* _PROBLEM STATEMENT_:
Report back every line of the entries that contains "intent", exactly as written.

(Stored data)
* * *

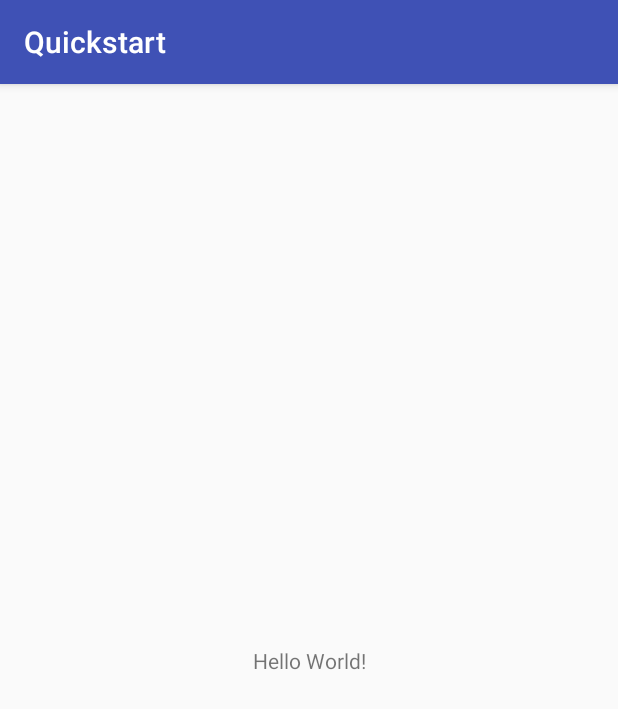
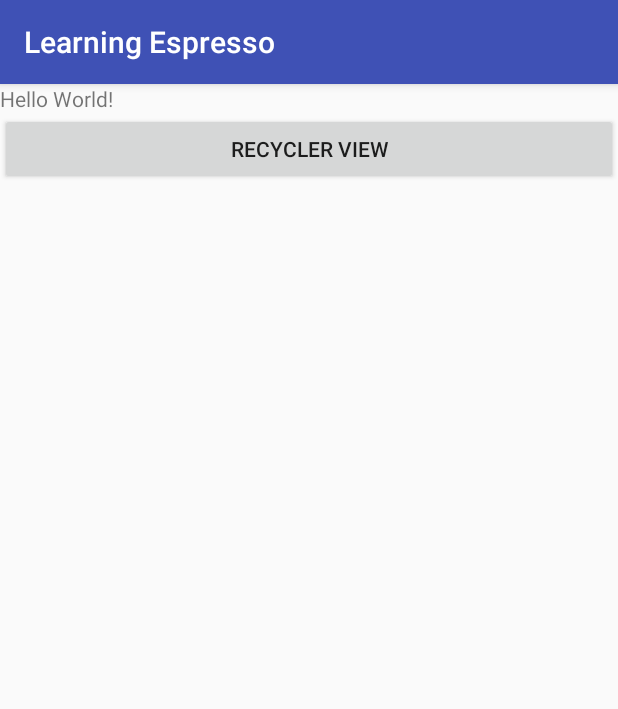
Before and after one commit to imsardine/learning, an Android app: the screen it shows after launch (MainActivity), on a phone screen of 412 x 824 dp. Shown: the top 709 px of the screen. Run offline under Robolectric (Android 15) with nearby library versions, the phone set to English and light mode, and no system bars.

Commit message:
[espresso] Add a recycler view

```diff
--- a/espresso/app/src/main/AndroidManifest.xml
+++ b/espresso/app/src/main/AndroidManifest.xml
@@ -16,6 +16,8 @@
                 <category android:name="android.intent.category.LAUNCHER"/>
             </intent-filter>
         </activity>
+        <activity android:name=".RecyclerViewActivity">
+        </activity>
     </application>
 
 </manifest>
--- a/espresso/app/src/main/res/layout/activity_main.xml
+++ b/espresso/app/src/main/res/layout/activity_main.xml
@@ -1,19 +1,17 @@
 <?xml version="1.0" encoding="utf-8"?>
-<android.support.constraint.ConstraintLayout
+<LinearLayout
     xmlns:android="http://schemas.android.com/apk/res/android"
-    xmlns:app="http://schemas.android.com/apk/res-auto"
-    xmlns:tools="http://schemas.android.com/tools"
+    android:orientation="vertical"
     android:layout_width="match_parent"
-    android:layout_height="match_parent"
-    tools:context=".MainActivity">
+    android:layout_height="match_parent">
 
     <TextView
-        android:layout_width="wrap_content"
+        android:layout_width="match_parent"
         android:layout_height="wrap_content"
-        android:text="Hello World!"
-        app:layout_constraintBottom_toBottomOf="parent"
-        app:layout_constraintLeft_toLeftOf="parent"
-        app:layout_constraintRight_toRightOf="parent"
-        app:layout_constraintTop_toTopOf="parent"/>
-
-</android.support.constraint.ConstraintLayout>
+        android:text="Hello World!" />
+    <Button
+        android:layout_width="match_parent"
+        android:layout_height="wrap_content"
+        android:text="Recycler View"
+        android:onClick="showRecyclerView"/>
+</LinearLayout>
--- a/espresso/app/src/main/res/values/strings.xml
+++ b/espresso/app/src/main/res/values/strings.xml
@@ -1,3 +1,3 @@
 <resources>
-    <string name="app_name">Quickstart</string>
+    <string name="app_name">Learning Espresso</string>
 </resources>
--- a/espresso/build.gradle
+++ b/espresso/build.gradle
@@ -21,3 +21,7 @@ allprojects {
 task clean(type: Delete) {
     delete rootProject.buildDir
 }
+
+ext {
+    SUPPORT_LIBRARY_VERSION = '25.3.1'
+}
```
Also changed, not shown: espresso/app/build.gradle (+10 -3 lines), espresso/app/src/main/java/learning/espresso/MainActivity.java (+8 -0 lines), espresso/app/src/main/java/learning/espresso/RecyclerViewActivity.java (added, +66 -0 lines), espresso/app/src/main/res/layout/activity_recycler_view.xml (added, +18 -0 lines), espresso/app/src/main/res/layout/list_item_layout.xml (added, +11 -0 lines).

* * *

* _ANSWER TO THIS TASK_:
                 <category android:name="android.intent.category.LAUNCHER"/>
             </intent-filter>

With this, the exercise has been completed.